● **BRIEF**: Please give an exact printout of the records, without any pictures.
(Beginning of RECORDS FOR THE EXERCISE)
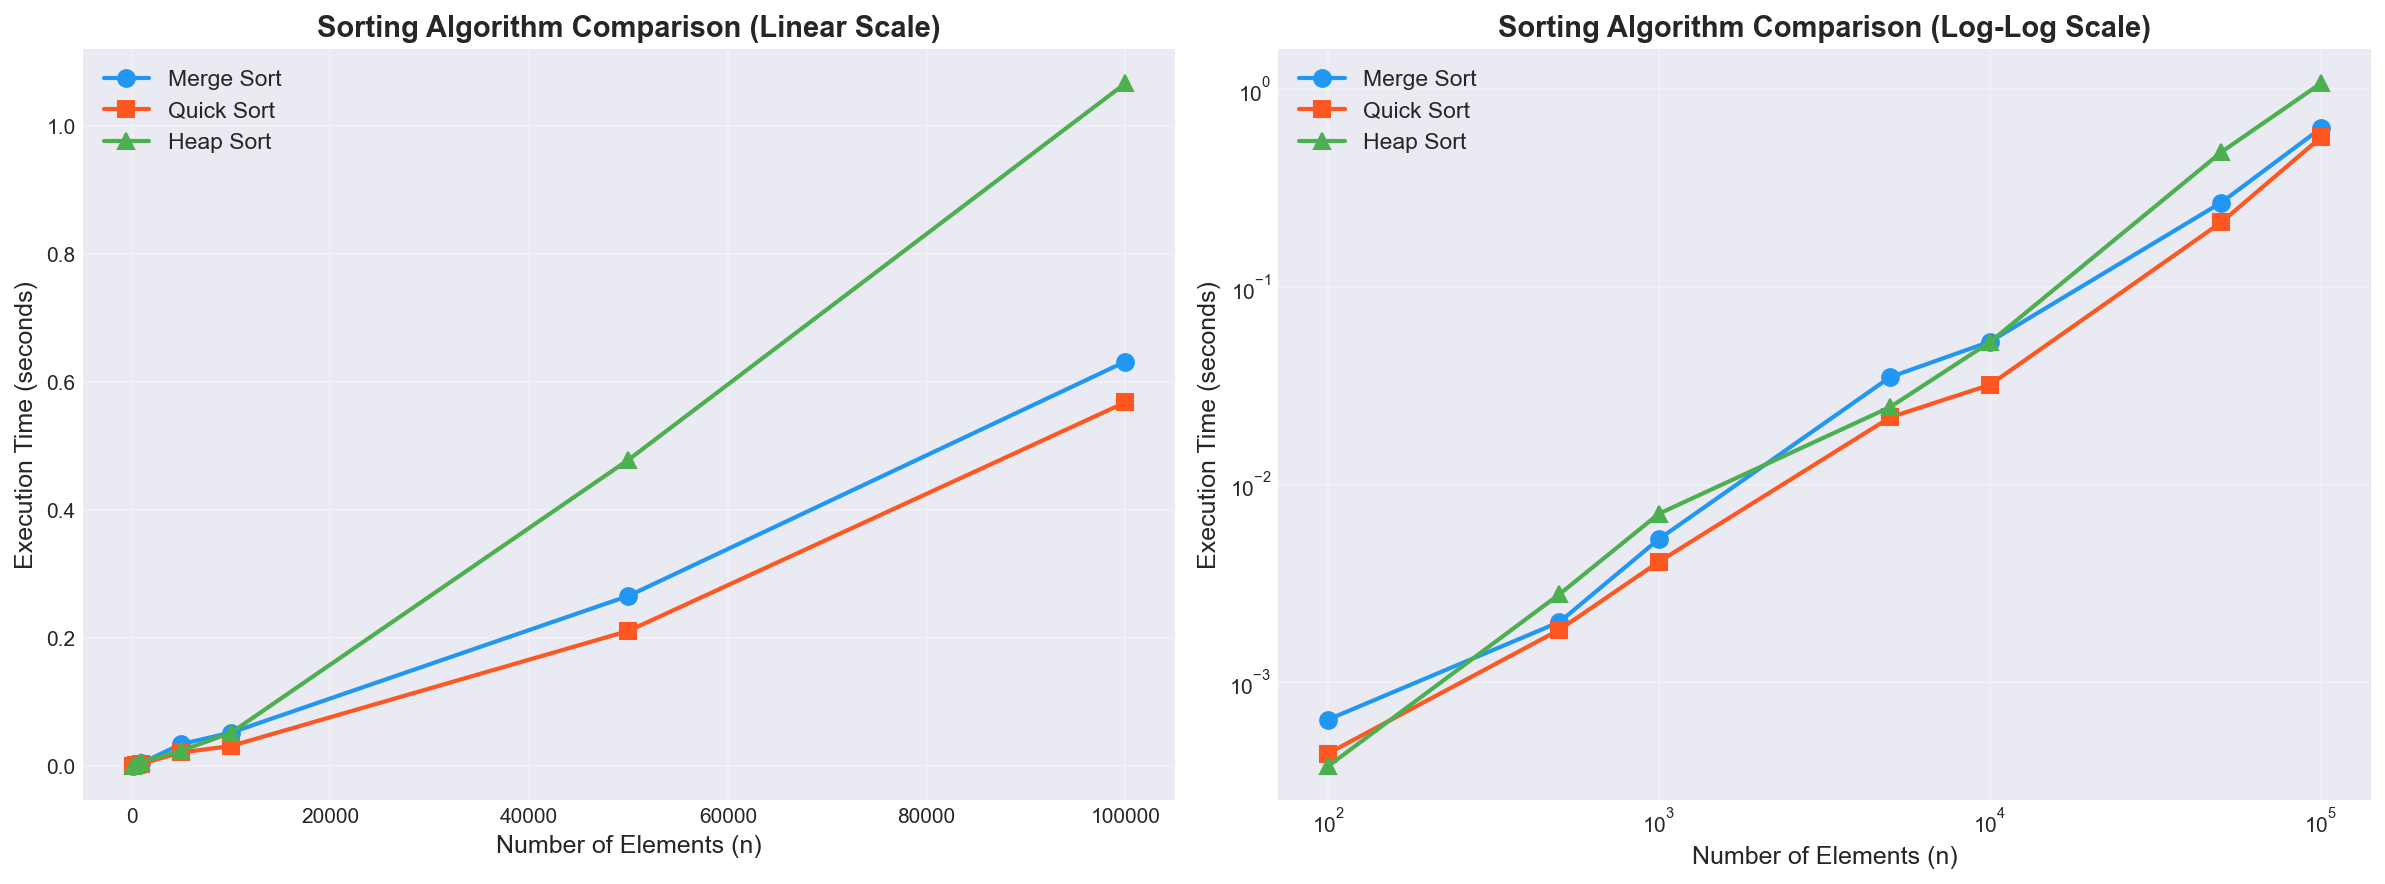
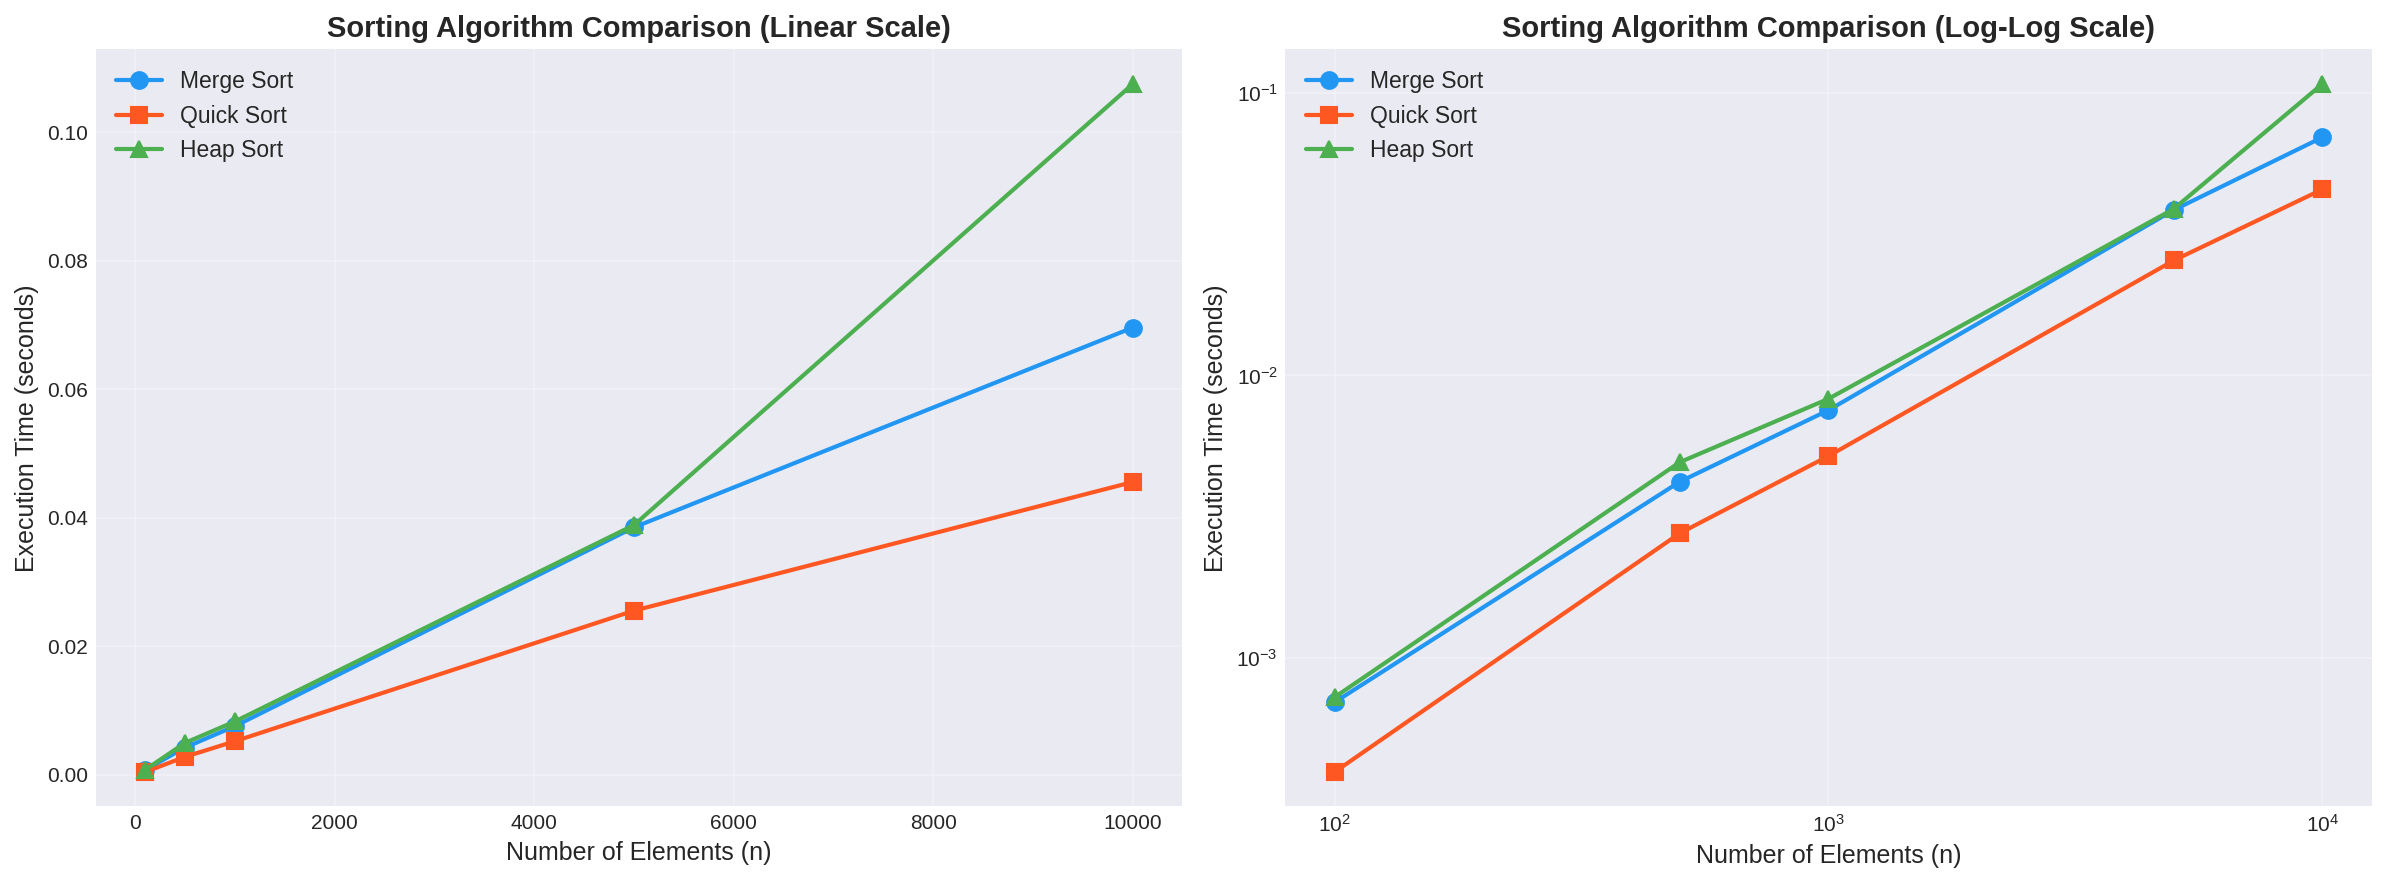
feat: use the generated synthetic dataset for the sorting algorithms

diff --git a/sorting_algorithms.py b/sorting_algorithms.py
@@ -4,8 +4,10 @@ Please refer to README.md for the detailed complexity and real-world analysis.
 """
 
 import time
-import random
 import copy
+import csv
+import json
+from pathlib import Path
 import matplotlib
 matplotlib.use('Agg')  # Non-interactive backend for saving plots
 import matplotlib.pyplot as plt
@@ -216,9 +218,43 @@ def print_complexity_table():
 
 
 # --- TASK 4: Experimental Evaluation ---
-def generate_synthetic_data(n):
-    """Generate synthetic product data with n elements."""
-    return [(i, random.randint(10, 100000)) for i in range(1, n + 1)]
+DATASET_DIR = Path("synthetic_datasets")
+
+
+def load_generated_datasets(dataset_dir=DATASET_DIR):
+    """Load datasets generated by generate_synthetic_data.py from CSV files."""
+    manifest_path = dataset_dir / "manifest.json"
+    if not manifest_path.exists():
+        raise FileNotFoundError(
+            f"Manifest not found: {manifest_path}. "
+            "Run generate_synthetic_data.py first."
+        )
+
+    manifest = json.loads(manifest_path.read_text(encoding="utf-8"))
+    datasets = {}
+    for entry in manifest.get("datasets", []):
+        size = int(entry["size"])
+        csv_path = dataset_dir / entry["file"]
+        if not csv_path.exists():
+            raise FileNotFoundError(
+                f"Dataset file listed in manifest is missing: {csv_path}"
+            )
+
+        rows = []
+        with csv_path.open("r", newline="", encoding="utf-8") as handle:
+            reader = csv.DictReader(handle)
+            for row in reader:
+                rows.append((int(row["Product_ID"]), int(row["Price_ETB"])))
+
+        datasets[size] = rows
+
+    if not datasets:
+        raise ValueError(
+            f"No datasets found in {manifest_path}. "
+            "Regenerate data using generate_synthetic_data.py."
+        )
+
+    return datasets
 
 
 def measure_time(sort_func, data, runs=3):
@@ -235,15 +271,16 @@ def measure_time(sort_func, data, runs=3):
 
 def experimental_evaluation():
     """Run experimental evaluation and return results."""
-    sizes = [100, 500, 1000, 5000, 10000, 50000, 100000]
+    generated_datasets = load_generated_datasets()
+    sizes = sorted(generated_datasets.keys())
     results = {"Merge Sort": [], "Quick Sort": [], "Heap Sort": []}
     
     print("\nRunning experimental evaluation...")
-    print("(This may take a minute for large datasets)\n")
+    print("Using generated datasets from synthetic_datasets/\n")
     
     for n in sizes:
         print(f"  Testing n = {n:>7,}...", end=" ", flush=True)
-        data = generate_synthetic_data(n)
+        data = generated_datasets[n]
         
         # Merge Sort
         t = measure_time(merge_sort, data)
@@ -383,7 +420,7 @@ def main():
     sizes, results = experimental_evaluation()
     print()
     print_timing_table(sizes, results)
-    plot_results(sizes, results, save_path=r"c:\Users\DELL\Desktop\reacJS\DAA\sorting_comparison.png")
+    plot_results(sizes, results, save_path="sorting_comparison.png")
     
     # ---- TASK 5: Real-World Decision ----
     print(separator)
(End of RECORDS FOR THE EXERCISE)
● **RESULT**:
feat: use the generated synthetic dataset for the sorting algorithms

diff --git a/sorting_algorithms.py b/sorting_algorithms.py
@@ -4,8 +4,10 @@ Please refer to README.md for the detailed complexity and real-world analysis.
 """
 
 import time
-import random
 import copy
+import csv
+import json
+from pathlib import Path
 import matplotlib
 matplotlib.use('Agg')  # Non-interactive backend for saving plots
 import matplotlib.pyplot as plt
@@ -216,9 +218,43 @@ def print_complexity_table():
 
 
 # --- TASK 4: Experimental Evaluation ---
-def generate_synthetic_data(n):
-    """Generate synthetic product data with n elements."""
-    return [(i, random.randint(10, 100000)) for i in range(1, n + 1)]
+DATASET_DIR = Path("synthetic_datasets")
+
+
+def load_generated_datasets(dataset_dir=DATASET_DIR):
+    """Load datasets generated by generate_synthetic_data.py from CSV files."""
+    manifest_path = dataset_dir / "manifest.json"
+    if not manifest_path.exists():
+        raise FileNotFoundError(
+            f"Manifest not found: {manifest_path}. "
+            "Run generate_synthetic_data.py first."
+        )
+
+    manifest = json.loads(manifest_path.read_text(encoding="utf-8"))
+    datasets = {}
+    for entry in manifest.get("datasets", []):
+        size = int(entry["size"])
+        csv_path = dataset_dir / entry["file"]
+        if not csv_path.exists():
+            raise FileNotFoundError(
+                f"Dataset file listed in manifest is missing: {csv_path}"
+            )
+
+        rows = []
+        with csv_path.open("r", newline="", encoding="utf-8") as handle:
+            reader = csv.DictReader(handle)
+            for row in reader:
+                rows.append((int(row["Product_ID"]), int(row["Price_ETB"])))
+
+        datasets[size] = rows
+
+    if not datasets:
+        raise ValueError(
+            f"No datasets found in {manifest_path}. "
+            "Regenerate data using generate_synthetic_data.py."
+        )
+
+    return datasets
 
 
 def measure_time(sort_func, data, runs=3):
@@ -235,15 +271,16 @@ def measure_time(sort_func, data, runs=3):
 
 def experimental_evaluation():
     """Run experimental evaluation and return results."""
-    sizes = [100, 500, 1000, 5000, 10000, 50000, 100000]
+    generated_datasets = load_generated_datasets()
+    sizes = sorted(generated_datasets.keys())
     results = {"Merge Sort": [], "Quick Sort": [], "Heap Sort": []}
     
     print("\nRunning experimental evaluation...")
-    print("(This may take a minute for large datasets)\n")
+    print("Using generated datasets from synthetic_datasets/\n")
     
     for n in sizes:
         print(f"  Testing n = {n:>7,}...", end=" ", flush=True)
-        data = generate_synthetic_data(n)
+        data = generated_datasets[n]
         
         # Merge Sort
         t = measure_time(merge_sort, data)
@@ -383,7 +420,7 @@ def main():
     sizes, results = experimental_evaluation()
     print()
     print_timing_table(sizes, results)
-    plot_results(sizes, results, save_path=r"c:\Users\DELL\Desktop\reacJS\DAA\sorting_comparison.png")
+    plot_results(sizes, results, save_path="sorting_comparison.png")
     
     # ---- TASK 5: Real-World Decision ----
     print(separator)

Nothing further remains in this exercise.